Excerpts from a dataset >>
* * * * * * * * *
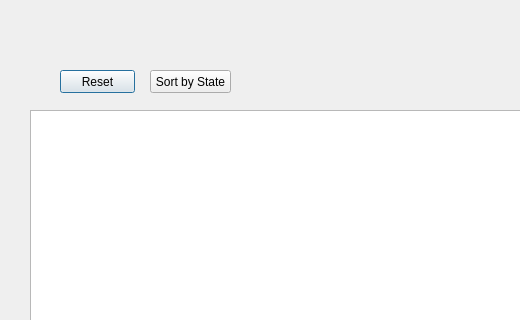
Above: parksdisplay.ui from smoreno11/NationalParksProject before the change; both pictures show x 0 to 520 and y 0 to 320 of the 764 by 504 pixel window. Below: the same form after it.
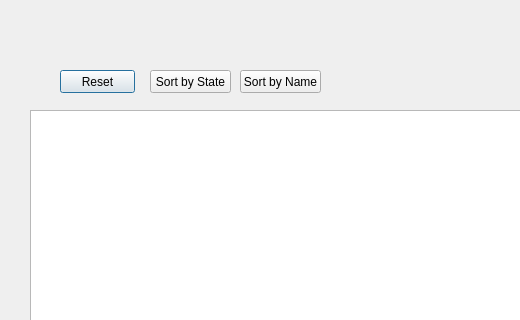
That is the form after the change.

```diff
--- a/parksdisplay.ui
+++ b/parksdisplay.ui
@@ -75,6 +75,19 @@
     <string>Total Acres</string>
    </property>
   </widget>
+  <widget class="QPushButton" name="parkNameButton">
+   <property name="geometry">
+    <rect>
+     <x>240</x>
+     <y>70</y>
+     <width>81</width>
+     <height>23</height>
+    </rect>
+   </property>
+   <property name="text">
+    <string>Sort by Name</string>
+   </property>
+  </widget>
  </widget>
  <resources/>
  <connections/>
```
* * * * * * * * *
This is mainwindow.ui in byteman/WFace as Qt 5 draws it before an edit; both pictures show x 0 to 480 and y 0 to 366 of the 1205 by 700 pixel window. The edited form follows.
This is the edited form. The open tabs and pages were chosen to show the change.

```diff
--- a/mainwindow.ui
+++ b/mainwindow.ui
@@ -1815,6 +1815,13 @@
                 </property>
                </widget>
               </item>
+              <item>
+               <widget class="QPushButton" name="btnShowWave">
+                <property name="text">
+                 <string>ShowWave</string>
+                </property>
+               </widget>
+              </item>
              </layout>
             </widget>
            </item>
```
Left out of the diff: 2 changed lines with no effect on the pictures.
* * * * * * * * *
Where a line in the records above contains the string "parksdisplay", return that line.

Above: parksdisplay.ui from smoreno11/NationalParksProject before the change; both pictures show x 0 to 520 and y 0 to 320 of the 764 by 504 pixel window. Below: the same form after it.
--- a/parksdisplay.ui
+++ b/parksdisplay.ui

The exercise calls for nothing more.